* _RECORD SET_:

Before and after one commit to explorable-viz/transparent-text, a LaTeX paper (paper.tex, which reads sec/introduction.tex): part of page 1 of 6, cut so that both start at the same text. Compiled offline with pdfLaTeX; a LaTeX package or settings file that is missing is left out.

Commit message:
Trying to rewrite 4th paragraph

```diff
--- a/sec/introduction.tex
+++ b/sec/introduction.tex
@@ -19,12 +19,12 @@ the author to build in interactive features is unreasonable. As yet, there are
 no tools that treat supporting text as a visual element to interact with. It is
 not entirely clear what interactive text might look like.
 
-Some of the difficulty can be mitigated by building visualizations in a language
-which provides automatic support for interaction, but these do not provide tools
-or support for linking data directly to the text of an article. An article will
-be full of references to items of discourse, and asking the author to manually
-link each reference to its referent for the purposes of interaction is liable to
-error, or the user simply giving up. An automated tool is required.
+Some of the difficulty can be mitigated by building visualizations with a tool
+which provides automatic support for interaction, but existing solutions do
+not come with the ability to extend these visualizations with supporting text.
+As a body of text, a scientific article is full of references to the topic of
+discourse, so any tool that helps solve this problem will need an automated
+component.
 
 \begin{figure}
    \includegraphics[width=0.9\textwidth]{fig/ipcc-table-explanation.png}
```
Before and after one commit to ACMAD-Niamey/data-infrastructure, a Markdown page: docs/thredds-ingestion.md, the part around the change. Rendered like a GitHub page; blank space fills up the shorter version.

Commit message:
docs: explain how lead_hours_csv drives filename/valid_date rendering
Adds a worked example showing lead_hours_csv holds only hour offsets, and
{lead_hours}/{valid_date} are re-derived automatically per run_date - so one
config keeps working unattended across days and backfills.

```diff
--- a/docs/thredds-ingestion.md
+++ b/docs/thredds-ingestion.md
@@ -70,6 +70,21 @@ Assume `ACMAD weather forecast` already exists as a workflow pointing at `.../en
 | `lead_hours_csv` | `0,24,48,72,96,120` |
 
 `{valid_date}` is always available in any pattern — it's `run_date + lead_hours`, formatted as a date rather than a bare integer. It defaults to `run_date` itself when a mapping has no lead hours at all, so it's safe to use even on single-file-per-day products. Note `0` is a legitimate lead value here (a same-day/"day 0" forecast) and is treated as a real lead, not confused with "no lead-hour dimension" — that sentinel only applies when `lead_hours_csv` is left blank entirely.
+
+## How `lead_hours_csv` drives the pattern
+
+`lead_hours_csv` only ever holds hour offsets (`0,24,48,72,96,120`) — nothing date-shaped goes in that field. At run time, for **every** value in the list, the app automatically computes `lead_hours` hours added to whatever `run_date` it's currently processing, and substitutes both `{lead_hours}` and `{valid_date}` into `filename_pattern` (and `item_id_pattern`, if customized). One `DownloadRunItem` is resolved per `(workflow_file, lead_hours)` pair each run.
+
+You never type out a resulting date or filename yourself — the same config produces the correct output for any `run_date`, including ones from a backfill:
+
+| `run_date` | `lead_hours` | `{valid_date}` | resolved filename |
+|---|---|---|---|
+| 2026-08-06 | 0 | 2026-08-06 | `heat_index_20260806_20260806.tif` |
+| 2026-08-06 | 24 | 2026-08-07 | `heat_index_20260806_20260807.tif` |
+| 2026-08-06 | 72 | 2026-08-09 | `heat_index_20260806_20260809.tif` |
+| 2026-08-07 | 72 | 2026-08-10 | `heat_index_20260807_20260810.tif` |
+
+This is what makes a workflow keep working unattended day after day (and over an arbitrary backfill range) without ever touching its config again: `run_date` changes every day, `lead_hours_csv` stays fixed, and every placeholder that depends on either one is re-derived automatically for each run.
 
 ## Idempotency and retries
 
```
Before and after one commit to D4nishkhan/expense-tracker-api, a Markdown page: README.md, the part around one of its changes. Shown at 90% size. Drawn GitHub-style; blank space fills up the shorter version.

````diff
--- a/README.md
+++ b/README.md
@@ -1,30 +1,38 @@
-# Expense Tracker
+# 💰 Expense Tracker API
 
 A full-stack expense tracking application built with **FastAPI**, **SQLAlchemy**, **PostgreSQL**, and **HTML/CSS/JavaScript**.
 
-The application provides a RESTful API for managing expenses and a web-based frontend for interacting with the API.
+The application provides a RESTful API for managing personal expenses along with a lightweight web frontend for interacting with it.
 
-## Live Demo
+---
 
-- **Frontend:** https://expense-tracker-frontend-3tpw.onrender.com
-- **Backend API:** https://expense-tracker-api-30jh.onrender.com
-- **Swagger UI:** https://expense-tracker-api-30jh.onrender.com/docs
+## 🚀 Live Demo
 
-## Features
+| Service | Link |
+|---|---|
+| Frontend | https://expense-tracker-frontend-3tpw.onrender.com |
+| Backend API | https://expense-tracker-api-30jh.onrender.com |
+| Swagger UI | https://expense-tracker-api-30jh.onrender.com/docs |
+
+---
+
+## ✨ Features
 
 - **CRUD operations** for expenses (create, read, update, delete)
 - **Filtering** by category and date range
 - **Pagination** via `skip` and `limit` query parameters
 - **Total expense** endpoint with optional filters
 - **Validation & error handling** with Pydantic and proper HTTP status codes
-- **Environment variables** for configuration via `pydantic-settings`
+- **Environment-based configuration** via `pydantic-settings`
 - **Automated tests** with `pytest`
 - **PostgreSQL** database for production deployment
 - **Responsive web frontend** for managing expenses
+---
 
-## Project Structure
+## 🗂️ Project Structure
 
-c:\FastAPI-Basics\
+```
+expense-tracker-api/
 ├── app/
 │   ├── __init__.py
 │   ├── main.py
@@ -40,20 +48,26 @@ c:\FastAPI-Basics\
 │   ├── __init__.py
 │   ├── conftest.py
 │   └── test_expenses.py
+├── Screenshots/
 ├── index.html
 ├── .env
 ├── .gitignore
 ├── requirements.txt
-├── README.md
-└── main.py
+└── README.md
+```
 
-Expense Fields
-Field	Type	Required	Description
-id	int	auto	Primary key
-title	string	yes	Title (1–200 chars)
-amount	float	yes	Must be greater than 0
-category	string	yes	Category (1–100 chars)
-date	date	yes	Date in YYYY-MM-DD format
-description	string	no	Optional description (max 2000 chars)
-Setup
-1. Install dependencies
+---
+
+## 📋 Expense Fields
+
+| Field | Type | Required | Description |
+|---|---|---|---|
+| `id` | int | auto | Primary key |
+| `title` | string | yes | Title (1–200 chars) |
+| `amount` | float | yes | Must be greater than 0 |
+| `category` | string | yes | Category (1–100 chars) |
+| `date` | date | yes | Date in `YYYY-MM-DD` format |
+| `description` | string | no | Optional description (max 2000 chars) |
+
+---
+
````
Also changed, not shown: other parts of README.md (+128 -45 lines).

* _ABOUT THIS EXERCISE_:
From the line that contains "-40,20 +48,26 @@ c:\FastAPI-Basics\" to the last line of the material above, repeat every line exactly, keeping both the first and the last.

* _RESULT OF THIS TASK_:
@@ -40,20 +48,26 @@ c:\FastAPI-Basics\
 │   ├── __init__.py
 │   ├── conftest.py
 │   └── test_expenses.py
+├── Screenshots/
 ├── index.html
 ├── .env
 ├── .gitignore
 ├── requirements.txt
-├── README.md
-└── main.py
+└── README.md
+```
 
-Expense Fields
-Field	Type	Required	Description
-id	int	auto	Primary key
-title	string	yes	Title (1–200 chars)
-amount	float	yes	Must be greater than 0
-category	string	yes	Category (1–100 chars)
-date	date	yes	Date in YYYY-MM-DD format
-description	string	no	Optional description (max 2000 chars)
-Setup
-1. Install dependencies
+---
+
+## 📋 Expense Fields
+
+| Field | Type | Required | Description |
+|---|---|---|---|
+| `id` | int | auto | Primary key |
+| `title` | string | yes | Title (1–200 chars) |
+| `amount` | float | yes | Must be greater than 0 |
+| `category` | string | yes | Category (1–100 chars) |
+| `date` | date | yes | Date in `YYYY-MM-DD` format |
+| `description` | string | no | Optional description (max 2000 chars) |
+
+---
+
````
Also changed, not shown: other parts of README.md (+128 -45 lines).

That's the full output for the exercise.